“By far, the Iraqis are making up the majority of our clients,” he said.
The Office of Refugee Resettlement said the United States has resettled 60,192 refugees this year. Of those, 13,823 were Iraqis, 536 of whom have resettled in Virginia. That’s an increase from 2007, when 48,281 refugees came to this country, 1,605 of whom were Iraqis and 64 of whom settled in Virginia.
[Refugees International is pushing Obama to agree to over 100,000 Iraqi refugees for FY09]
Transition to life in Northern Virginia has not been without challenges. Al-Radhi’s asylum was not approved until May, leaving him and his family waiting for months, unable to work legally or establish themselves. Dang said the process is “a very, very long wait . . . you can’t go to work, and you’re living day-by-day, wondering whether or not the government is going to deny your case and then deport you back to Iraq to your certain death.”
However, there are no jobs for this 60-year old former judge and his extended family members.
Al-Radhi and his family have received a great deal of assistance from groups such as the International Rescue Committee and a local law firm that took up their case pro bono. Despite the generosity they’ve received, one major problem lingers: employment.
This next comment is puzzling. If they didn’t get jobs through competition, how did they get them? Connections? Bribery? What?
Americans “deal with us as if we are equal to them, which is a very good thing, but at the same time it’s not really a good thing because they want us to act as Americans. To get a job, I have to compete with you . . . which is absolutely different from the way we get jobs in Iraq,” his son-in-law said.

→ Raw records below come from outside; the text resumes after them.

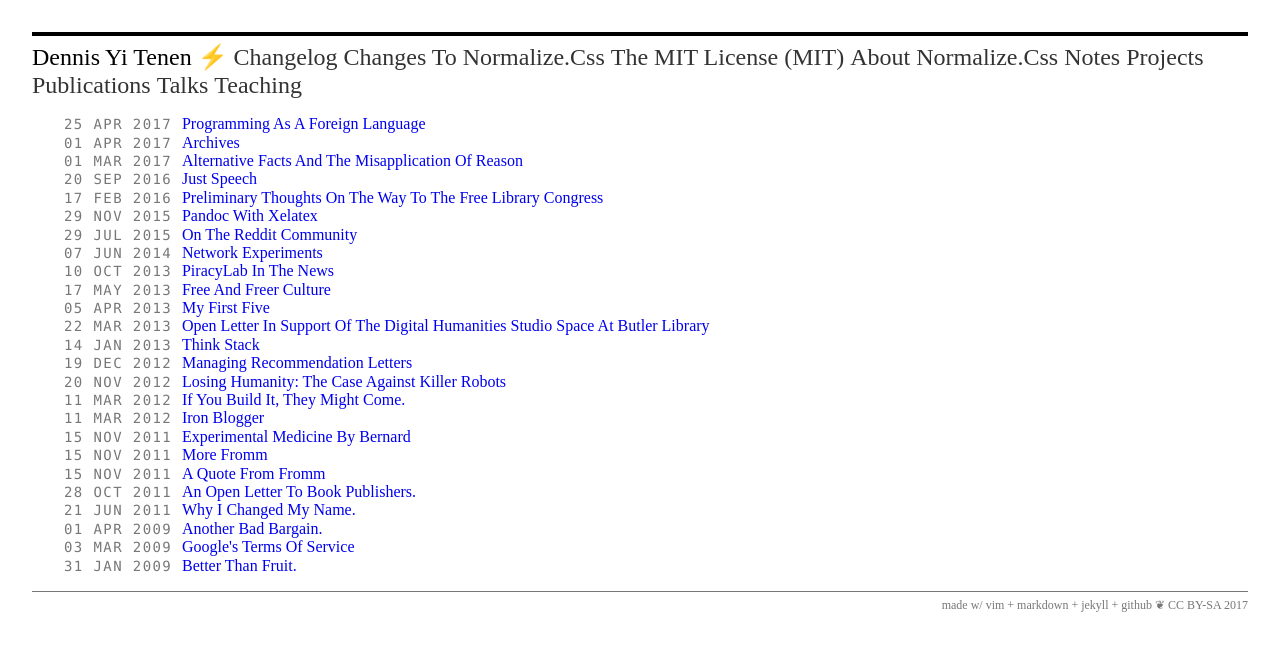
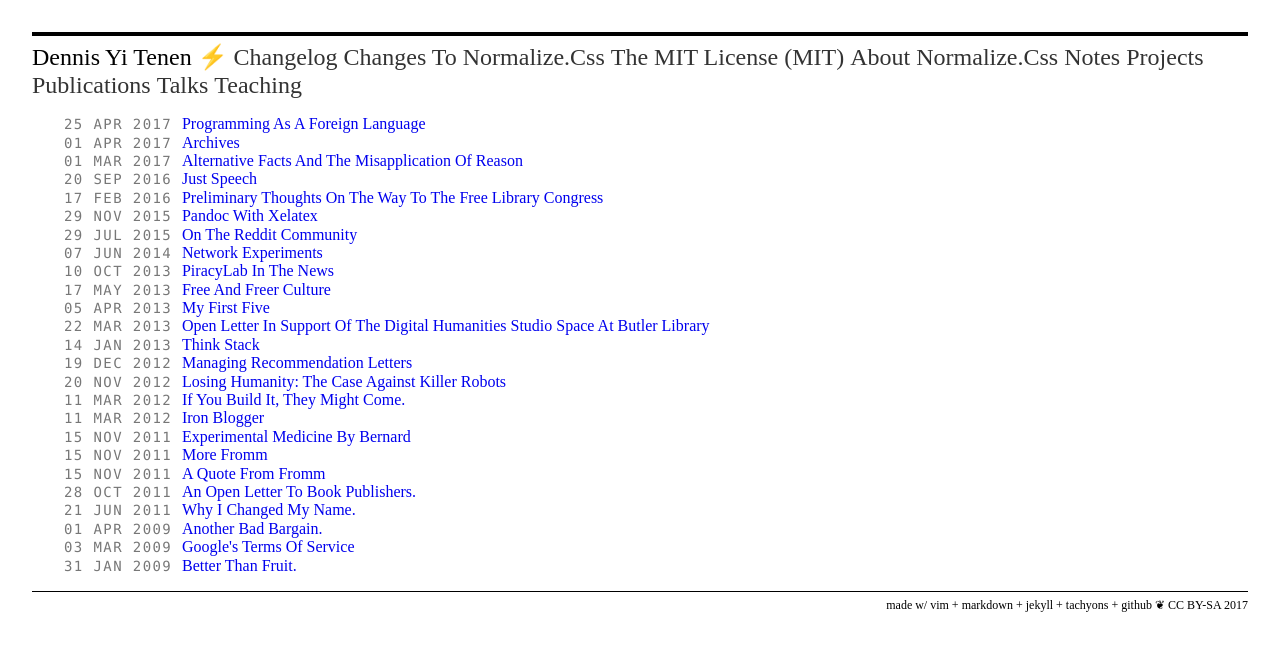
Before and after one commit to denten/denten.github.io, a Jekyll site: the page built from index.html, in a window 1280 px wide. Shown: the top 651 px of the page. Built offline with Jekyll 4.4.1, drawn with Linux system fonts in a browser that asks for light colours; nearby versions of some CDN libraries; library files that are not in the unit come from our copies; the list of posts is cut into pages by our own code.

Commit message:
update footer

```diff
--- a/_includes/footer.html
+++ b/_includes/footer.html
@@ -1,6 +1,6 @@
-    <div class="gray fl w-100 tr bt">
+    <div class="fl w-100 tr bt">
         <sub>
-            made w/ vim + markdown + jekyll + github ❦
+            made w/ vim + markdown + jekyll + tachyons + github ❦
             CC BY-SA {{ site.time | date: '%Y' }}
         </sub>
     </div>
```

* We have jobless Iraqis in Arizona, Maryland, New Hampshire,Virginia, New York, Michigan, Ohio, Georgia, Idaho, and Connecticut (so far!).